Web interface edit records

[Start of Attachment]

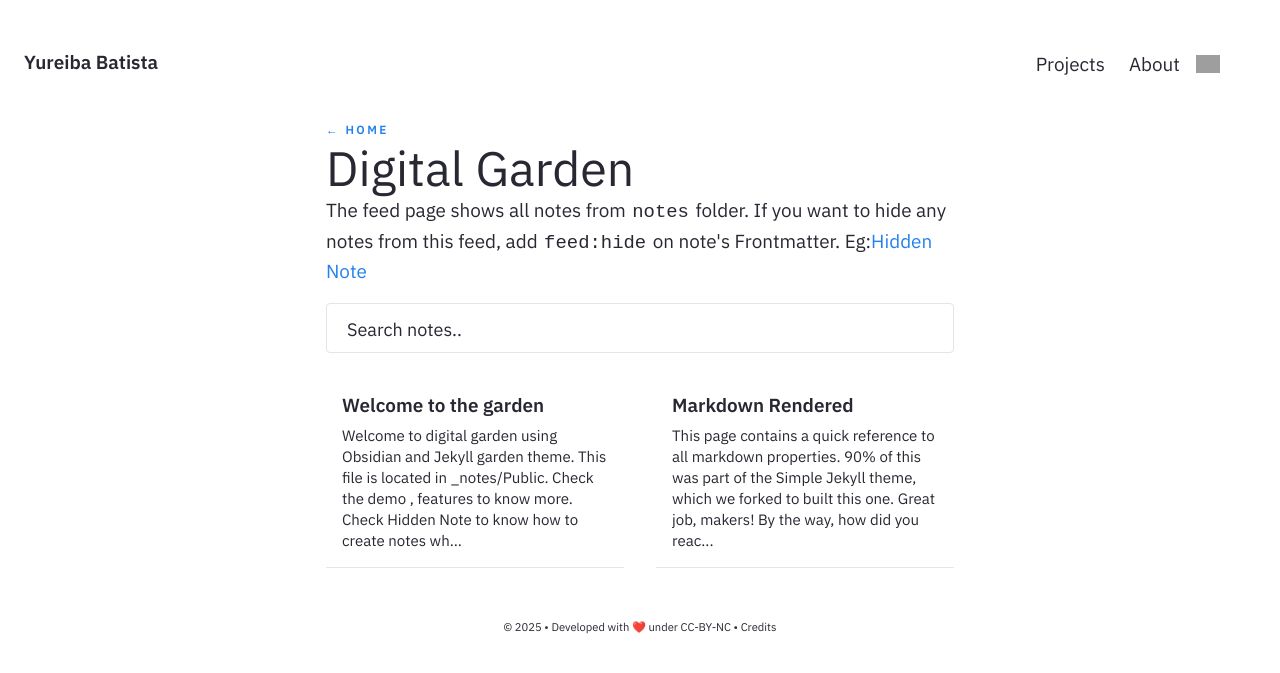
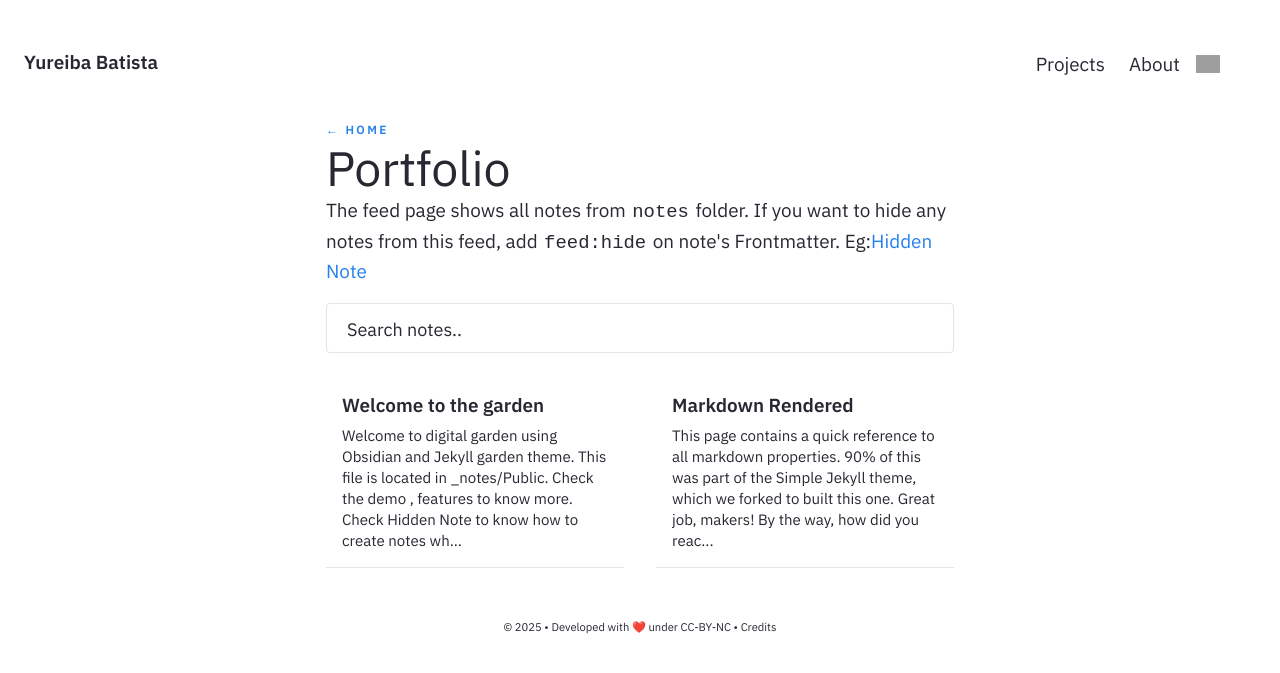
Before and after one commit to batistayureiba/batistayureiba.github.io, a Jekyll site: the page built from pages/notes.md, in a window 1280 px wide. Shown: the top 673 px of the page. Built offline with Jekyll 4.4.1, drawn with Linux system fonts in a browser that asks for light colours; grey boxes are pictures that could not be loaded.

Commit message:
Update notes.md

```diff
--- a/pages/notes.md
+++ b/pages/notes.md
@@ -2,7 +2,7 @@
 layout: Post
 permalink: /notes
 feedformat: card
-title: Digital Garden
+title: Portfolio
 ---
 
 The feed page shows all notes from `notes` folder. If you want to hide any notes from this feed, add `feed:hide` on note's Frontmatter. Eg:[[Hidden Note]]
```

[End of Attachment]

REQUIREMENT — Output every entry word for word, but omit the pictures.

RESULT OF THIS EXERCISE —
Before and after one commit to batistayureiba/batistayureiba.github.io, a Jekyll site: the page built from pages/notes.md, in a window 1280 px wide. Shown: the top 673 px of the page. Built offline with Jekyll 4.4.1, drawn with Linux system fonts in a browser that asks for light colours; grey boxes are pictures that could not be loaded.

Commit message:
Update notes.md

```diff
--- a/pages/notes.md
+++ b/pages/notes.md
@@ -2,7 +2,7 @@
 layout: Post
 permalink: /notes
 feedformat: card
-title: Digital Garden
+title: Portfolio
 ---
 
 The feed page shows all notes from `notes` folder. If you want to hide any notes from this feed, add `feed:hide` on note's Frontmatter. Eg:[[Hidden Note]]
```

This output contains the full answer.